*Work instruction*.
Copy out the entries word for word, leaving images aside.
Available data Block Start
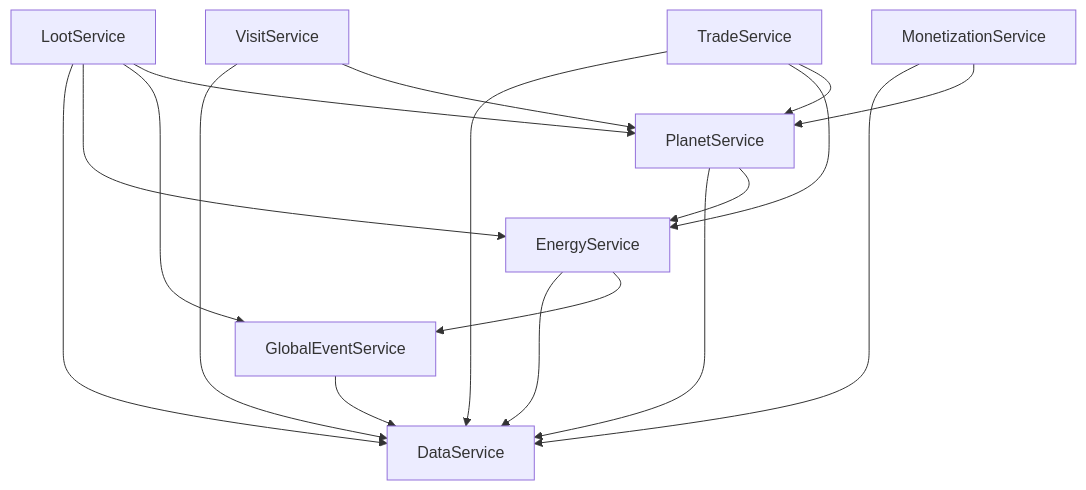
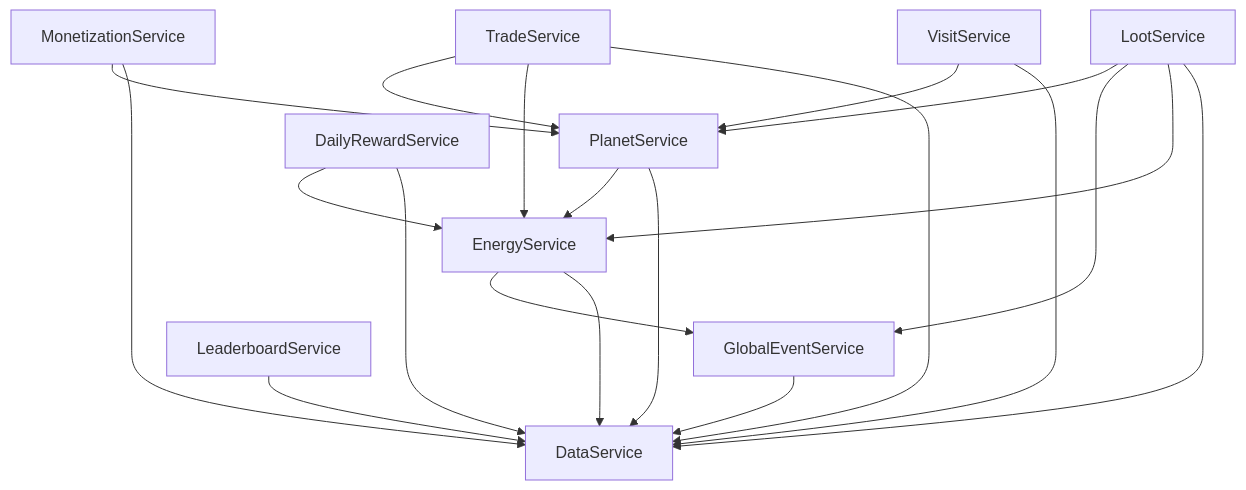
One commit to noahschilling2011-collab/roblox- changed the diagram in docs/ARCHITEKTUR.md. Above: the diagram before and after it, drawn with Mermaid. The commit also changed other lines of this file and 16 other files, not shown here.

````diff
--- a/docs/ARCHITEKTUR.md
+++ b/docs/ARCHITEKTUR.md
@@ -56,20 +59,23 @@
 ```mermaid
 graph TD
     Energy[EnergyService] --> Data[DataService]
     Planet[PlanetService] --> Data
     Loot[LootService] --> Data
     Event[GlobalEventService] --> Data
     Visit[VisitService] --> Data
     Trade[TradeService] --> Data
 
     Energy --> Event
     Planet --> Energy
     Loot --> Energy
     Loot --> Event
     Loot --> Planet
     Visit --> Planet
     Trade --> Energy
     Trade --> Planet
     Monetization[MonetizationService] --> Data
     Monetization --> Planet
+    Leaderboard[LeaderboardService] --> Data
+    Daily[DailyRewardService] --> Data
+    Daily --> Energy
 ```
````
Available data Block End
*Solution for this exercise*.
One commit to noahschilling2011-collab/roblox- changed the diagram in docs/ARCHITEKTUR.md. Above: the diagram before and after it, drawn with Mermaid. The commit also changed other lines of this file and 16 other files, not shown here.

````diff
--- a/docs/ARCHITEKTUR.md
+++ b/docs/ARCHITEKTUR.md
@@ -56,20 +59,23 @@
 ```mermaid
 graph TD
     Energy[EnergyService] --> Data[DataService]
     Planet[PlanetService] --> Data
     Loot[LootService] --> Data
     Event[GlobalEventService] --> Data
     Visit[VisitService] --> Data
     Trade[TradeService] --> Data
 
     Energy --> Event
     Planet --> Energy
     Loot --> Energy
     Loot --> Event
     Loot --> Planet
     Visit --> Planet
     Trade --> Energy
     Trade --> Planet
     Monetization[MonetizationService] --> Data
     Monetization --> Planet
+    Leaderboard[LeaderboardService] --> Data
+    Daily[DailyRewardService] --> Data
+    Daily --> Energy
 ```
````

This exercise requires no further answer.